The huge array of quilting notions on store shelves can be overwhelming at times, but it's a good kind of overload, because slight variations in all sorts of tools make some types a better choice for each person's specific needs.
Straight pins are one of those sewing notions that are variable, and most of us should keep at least a few types of pins in our sewing kits. They range from very long pins with round or decorative (usually flat) heads to super-narrow silk pins that glide into fabric with ease. And don't forget applique pins -- those little 1/2" helpers that do come in handy for many tasks. The good news... most straight pins are affordable and long lasting.
Do you have favorite straight pins? I've covered some of the variations in the article linked below, and explained which types are my favorites.
Which Straight Pins Are Best For Quilting Projects?
Sunday December 1, 2013
Vintage beds were often built to hold the same mattress length as today's full size (or double) mattress, but the older beds are usually only 3/4 as wide. Quilts of those eras are often smaller, too, to match the narrower bed dimensions, so always keep that in mind when preparing to display an antique quilt.
Calvin Coolidge's bedroom is shown in the photo (love the quilt). It's the bed Vice President Coolidge was sleeping in when aides woke him (in 1923) with the news that he'd just become President of the United States. President Harding had died suddenly while on a tour of the country.
I love vintage beds, and over the years have left some at their intended width, but needed to increase the width for others. The good news... either option is doable.
Mattress Options for Antique Beds
Library of Congress Photo
Saturday November 30, 2013
Ah, Eleanor, you had no clue of the coming storm surrounding the quilt presented to you -- the grand prize winner of the 1933 Chicago World's Fair. The event was dubbed A Century of Progress, and focused on improvements to science and technology that had occurred during the previous 100 years.
Sears held a quilt contest for the event and the 'Unknown Star' quilt that Mrs. Roosevelt is grasping was the winner (out of 15,000 entries, according to the Sears pamphlet). Quilters were required to sign a form stating that entries were entirely their own work, but the woman who entered Unknown Star must have missed that text, because it was later revealed that she hired a group of women to construct the patchwork, and someone else to do the 16-stitch per inch quilting that impressed the judges.
Thursday November 28, 2013

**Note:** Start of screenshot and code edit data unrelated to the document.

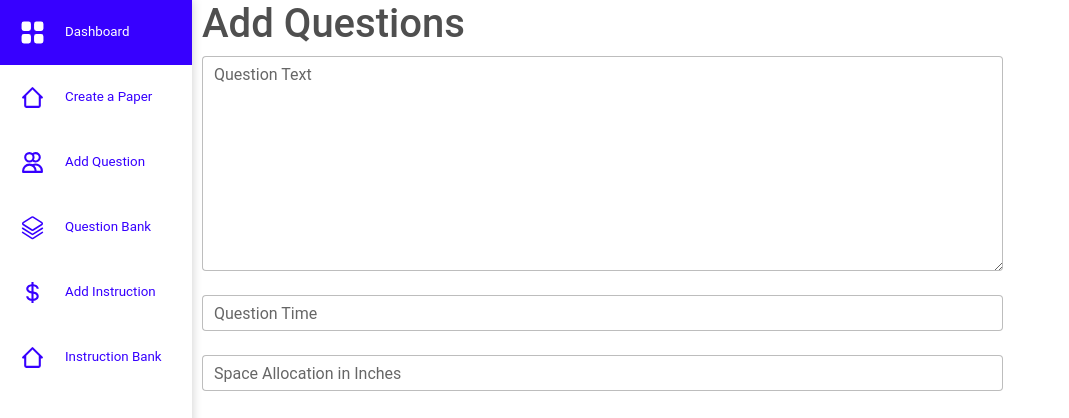
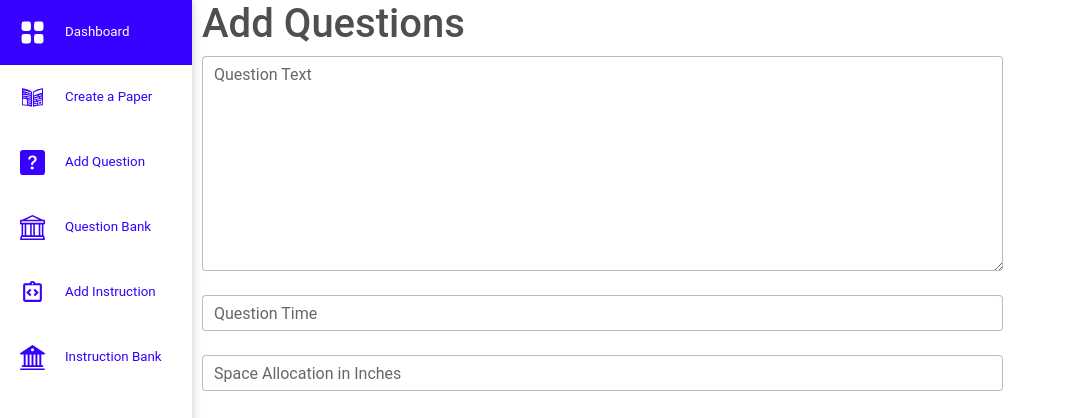
Before and after one commit to YBuddhika8saw/QPaper, a React (Create React App) app in the folder frontend/: page /AddQuestions in a window 1280 px wide. Shown: the top 418 px of the page, without its empty margins (0-1069 px from the left). Built offline with nearby package versions, Linux system fonts and the light colour scheme.

Commit message:
update sidebar

```diff
--- a/frontend/src/components/Sidebar.jsx
+++ b/frontend/src/components/Sidebar.jsx
@@ -1,9 +1,10 @@
 import React from 'react'
 import { BsFillGridFill } from "react-icons/bs";
-import { HiOutlineUsers } from "react-icons/hi";
-import { BiDollar } from "react-icons/bi";
-import { BiHomeAlt2 } from "react-icons/bi";
-import { GoStack } from "react-icons/go";
+import { BsFillQuestionSquareFill } from "react-icons/bs";
+import { GiNewspaper } from "react-icons/gi";
+import { BsBank } from "react-icons/bs";
+import { BsBank2 } from "react-icons/bs";
+import { MdOutlineIntegrationInstructions } from "react-icons/md";
 import { Link } from "react-router-dom";
 
 
@@ -21,31 +22,31 @@ export default function Sidebar() {
             </Link>
             <Link to="#">
               <span className="iconSize">
-                <BiHomeAlt2 size={25} />
+                <GiNewspaper size={25} />
               </span>
               Create a Paper
             </Link>
             <Link to="/AddQuestions">
               <span className="iconSize">
-                <HiOutlineUsers size={25} />
+                <BsFillQuestionSquareFill size={25} />
               </span>
               Add Question
             </Link>
             <Link to="#">
               <span className="iconSize">
-                <GoStack size={25} />
+                <BsBank size={25} />
               </span>
               Question Bank
             </Link>
             <Link to="#">
               <span className="iconSize">
-                <BiDollar size={25} />
+                <MdOutlineIntegrationInstructions size={25} />
               </span>
               Add Instruction
             </Link>
             <Link to="#">
               <span className="iconSize">
-                <BiHomeAlt2 size={25} />
+                <BsBank2 size={25} />
               </span>
               Instruction Bank
             </Link>
--- a/frontend/src/pages/AddQuestions.jsx
+++ b/frontend/src/pages/AddQuestions.jsx
@@ -3,6 +3,7 @@ import { MDBInput, MDBBtn, MDBRange, MDBTextArea } from "mdb-react-ui-kit";
 import Sidebar from "../components/Sidebar";
 import { useState } from "react";
 import axios from "axios";
+import Swal from 'sweetalert2'
 
 export default function AddQuestions() {
   const [qText, setQText] = useState("");
@@ -33,7 +34,8 @@ export default function AddQuestions() {
     // Check if the request was successful
     if (response.status === 201 && response.data.key === 'success') {
       // Display success message
-      alert('Question added successfully');
+      Swal.fire("Question added successfully");
+      // alert('');
       // Reset form fields
       setQText("");
       setqTime("");
```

Ethel Sampson was patient. Of course, the early 1930s were a bit slower time... snail mail requests and responses, long distance calls that were a bit pricey -- no internet, of course. Sounds kinda nice sometimes. Anyway, it took Mrs. Sampson six years to accumulate the celebrity garments used to create her quilt.
Franklin Roosevelt, Bing Crosby, Mae West and two of America's Sweethearts are among the many well known people of the era who are represented on the quilt. The Dionne quints even have a space, but it's not their outer garments that Mrs. Sampson used (all together now -- ewww).
Ethel Sampson's Quilt of Many Colors